What should you do when LockRattler returns a worrying error?

LockRattler’s Help Book outlines how to address some of the problems which it can reveal, but here is some more detailed advice, which also applies to anyone using other tools, including those in Terminal.


If System Integrity Protection (SIP) is disabled, you will want to enable it as quickly as possible, so that all your system files are properly protected. The standard way to do that is to boot into Recovery mode, open Terminal, and there use the
csrutil enable
command. Once that is done, restart normally and check again using LockRattler.

In Sierra 10.12.2 and later, you may also be able to do this more conveniently, by opening Terminal and typing in
sudo csrutil clear
then entering your admin password. Restart, check with LockRattler, and if necessary resort to the standard method in Recovery mode if that didn’t work.

XProtect blacklists, security subsystem policy

If XProtect blacklists are shown as being disabled, or this returns an error, try opening Terminal and typing the following command
spctl --status
You can also get slightly fuller information with
spctl --status -v

If that also returns an error, or a report that the service is disabled, you can try enabling the whole system using
sudo spctl --master-enable
which then requires you to authenticate with your admin password.

These commands should return the standard success code of 0, if they deliver anything more than the text result. A code of 1 indicates that the operation failed, 2 that the arguments in the command were incorrect, and 3 that the operation was denied but no other error has occurred.

It is worth checking the General tab in your Security & Privacy pane: that should allow one of two options in Sierra, either App Store, or App Store and identified developers. If it reads Anywhere (or anything else) that will disable XProtect blacklists, something which Sierra is supposed not to permit. Set that control back to one of the two standard options and protection should be restored.

If you still cannot turn security assessment on, make a careful note of the above results and report them to Apple support. You may find yourself applying the latest Combo updater or re-installing macOS to try to restore their function. They should still work normally when FileVault is turned on, and FileVault does not make this part of your Mac’s security unnecessary.

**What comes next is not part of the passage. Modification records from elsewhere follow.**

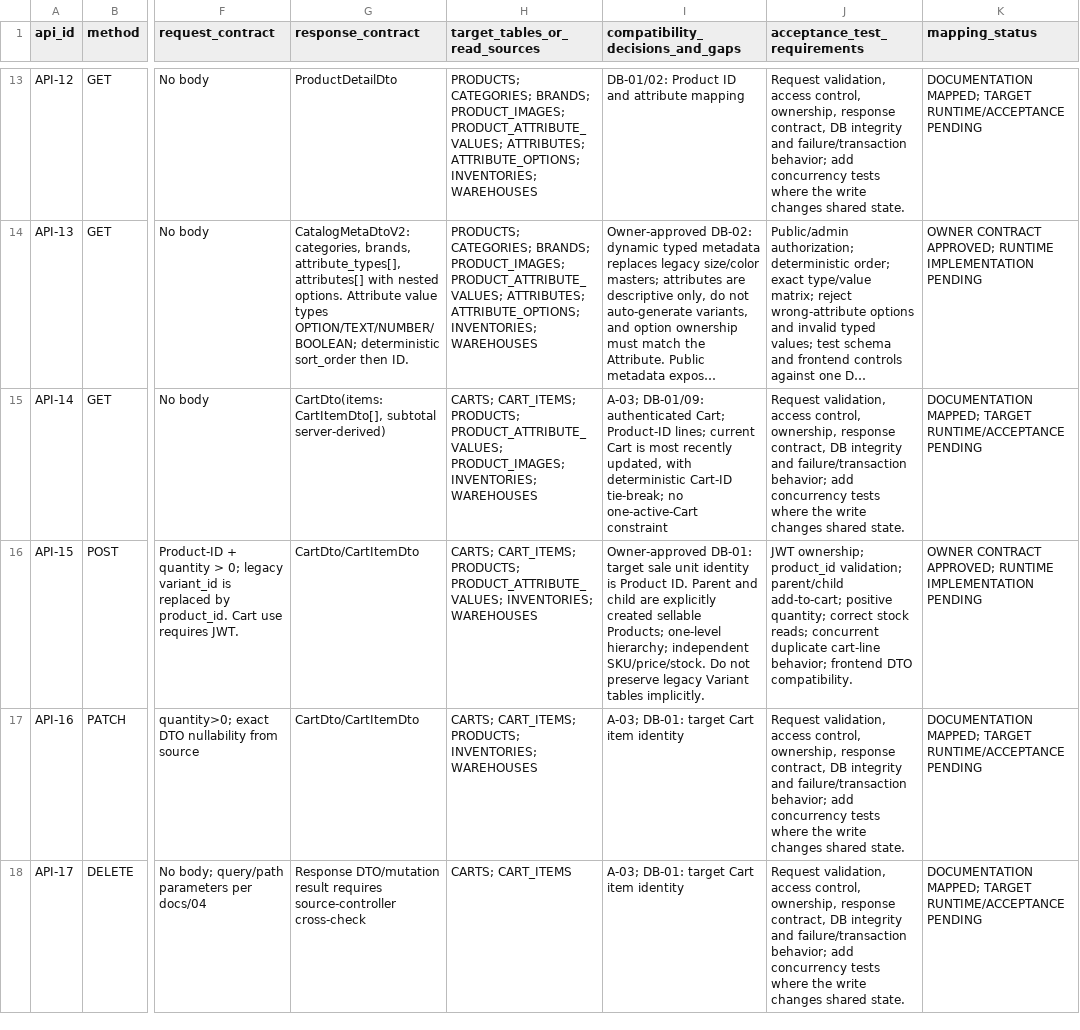
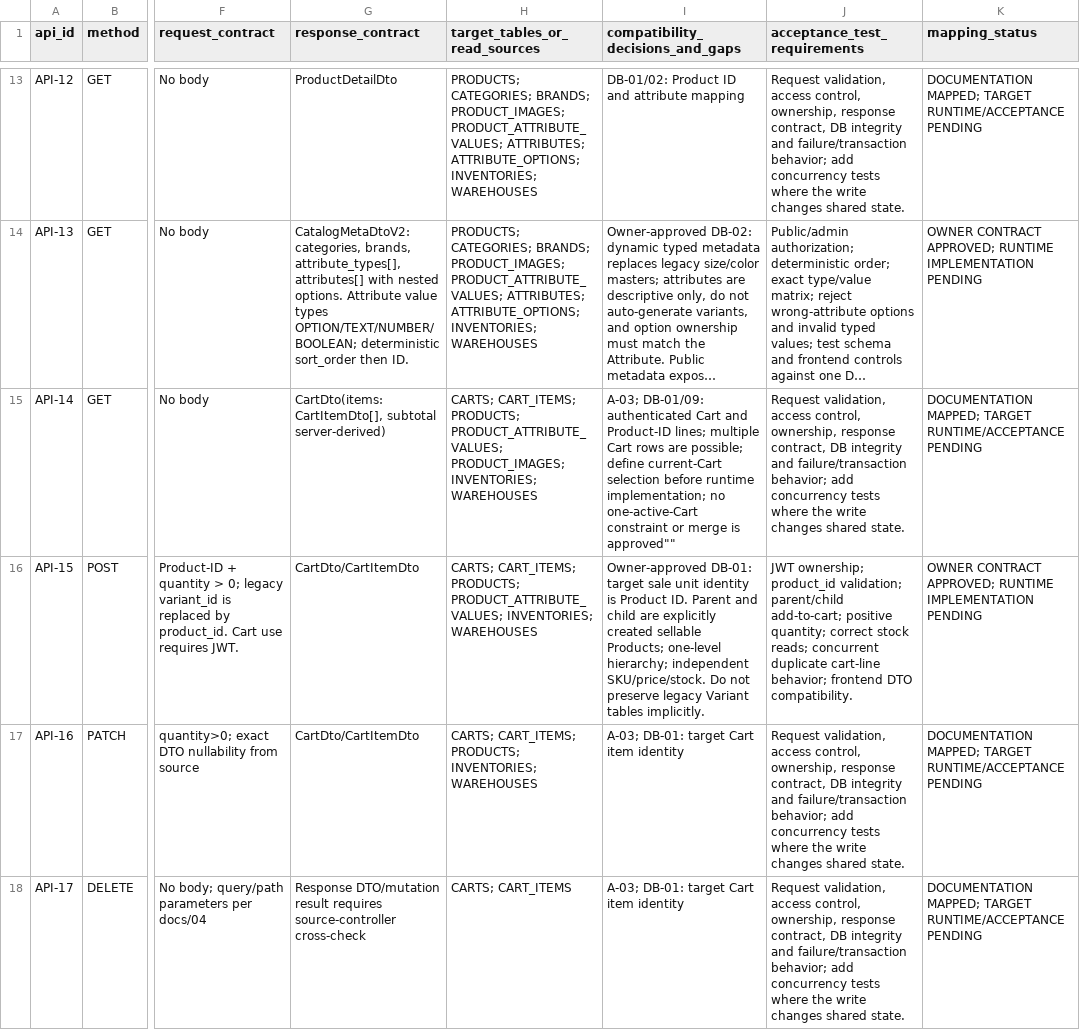
Before and after one commit to quangson2809/FIDO, a CSV file: docs/refactor-v2/p1/P1-api-contract-mapping.csv, drawn as a sheet; only a part is shown, gaps mark what is left out; long unchanged cells end in …; the diff names each change by its address in the sheet, - before the commit and + after, or states it on an @@ line.

Commit message:
docs: remove unapproved multi-Cart selection rule from API map

```diff
--- a/docs/refactor-v2/p1/P1-api-contract-mapping.csv
+++ b/docs/refactor-v2/p1/P1-api-contract-mapping.csv
-I15 (compatibility_decisions_and_gaps): …DB-01/09: authenticated Cart; Product-ID lines; current Cart is most recently updated, with deterministic Cart-ID tie-break; no one-active-Cart constraint
+I15 (compatibility_decisions_and_gaps): …DB-01/09: authenticated Cart and Product-ID lines; multiple Cart rows are possible; define current-Cart selection before runtime implementation; no one-active-Cart constraint or merge is approved""
```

FileVault disk encryption


If FileVault is shown as being off when you think it should be on, open the Security & Privacy pane, and select the FileVault tab. You will then need to click on the padlock icon to authenticate, following which you should be able to turn FileVault on. If this says that FileVault is on but LockRattler reports that it is not, try restarting and repeating. If there remains a conflict, try the Terminal command
fdesetup status

If you still cannot resolve the issue, make a note of the results of these, and report them to Apple support, or make an appointment at your nearest Genius Bar.

Out of date security data

If any of the version numbers are lower than those shown here for Sierra, follow the routines for automatic software updates below, to force an update and correct that. Updates don’t arrive instantly, but should be delivered within minutes or a couple of hours at most.

If any version numbers are missing or corrupt, then this suggests that you have disk corruption or file loss. Restart in Recovery mode, run Disk Utility, and there apply First Aid to your startup drive. You may end up having to reinstall macOS to correct this, or the latest Combo updater might do the trick.

Automatic software updates

If Software update shows that automatic check is not on, open the App Store pane. Ensure the Automatically check for updates and Install system data files and security updates items are ticked.


You can force an update by clicking on the Check Now button, and/or by typing in Terminal
sudo softwareupdate --background-critical
then entering your admin password at the prompt. In my experience, the command line tends to result in a more rapid response.

After action

With any security anomaly, you should ask carefully what might have resulted in that anomaly occurring. Have you recently installed any software from an untrusted source? Have you run anything which might not be completely legitimate? Could you have malware installed which has tampered with your Mac’s security systems, perhaps?

A high index of suspicion could save your data.